EXTRACTED RECORDS:

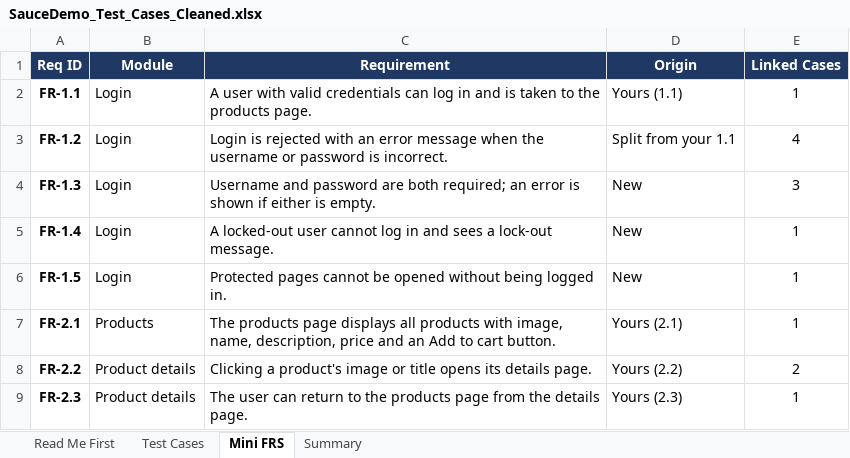
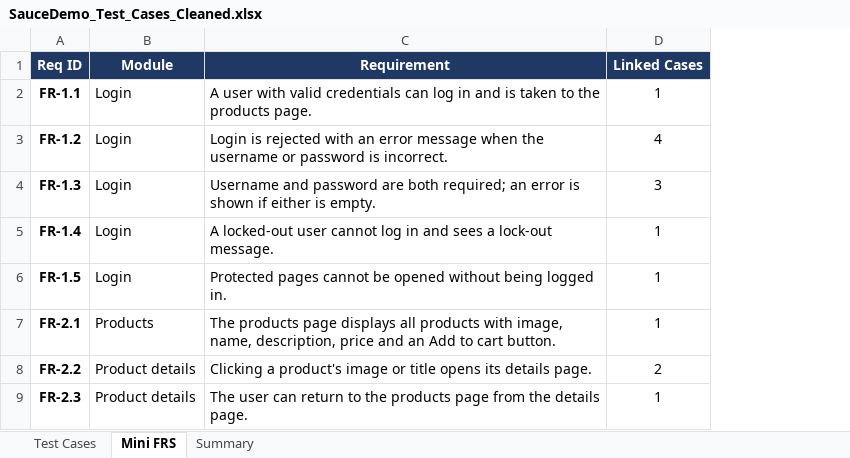
Before and after one commit to mista4chun/saucedemo-qa-portfolio, an Excel workbook: Test-cases/SauceDemo_Test_Cases_Cleaned.xlsx, sheet Mini FRS, drawn as a sheet; only a part is shown; values as stored, in another font and other column widths than the file's, no borders; conditional formats not drawn; the diff names each change by its address in the sheet, - before the commit and + after, or states it on an @@ line.

```diff
--- a/Test-cases/SauceDemo_Test_Cases_Cleaned.xlsx (sheet Mini FRS)
+++ b/Test-cases/SauceDemo_Test_Cases_Cleaned.xlsx (sheet Mini FRS)
-sheet tab: Read Me First
-column D (Origin), rows 2-9: Yours (1.1) | Split from your 1.1 | New | New | New | Yours (2.1) | Yours (2.2) | Yours (2.3)
```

EXERCISE DIRECTIONS: Give back every entry word for word, and drop the pictures as you go.

EXPECTED OUTPUT:
Before and after one commit to mista4chun/saucedemo-qa-portfolio, an Excel workbook: Test-cases/SauceDemo_Test_Cases_Cleaned.xlsx, sheet Mini FRS, drawn as a sheet; only a part is shown; values as stored, in another font and other column widths than the file's, no borders; conditional formats not drawn; the diff names each change by its address in the sheet, - before the commit and + after, or states it on an @@ line.

```diff
--- a/Test-cases/SauceDemo_Test_Cases_Cleaned.xlsx (sheet Mini FRS)
+++ b/Test-cases/SauceDemo_Test_Cases_Cleaned.xlsx (sheet Mini FRS)
-sheet tab: Read Me First
-column D (Origin), rows 2-9: Yours (1.1) | Split from your 1.1 | New | New | New | Yours (2.1) | Yours (2.2) | Yours (2.3)
```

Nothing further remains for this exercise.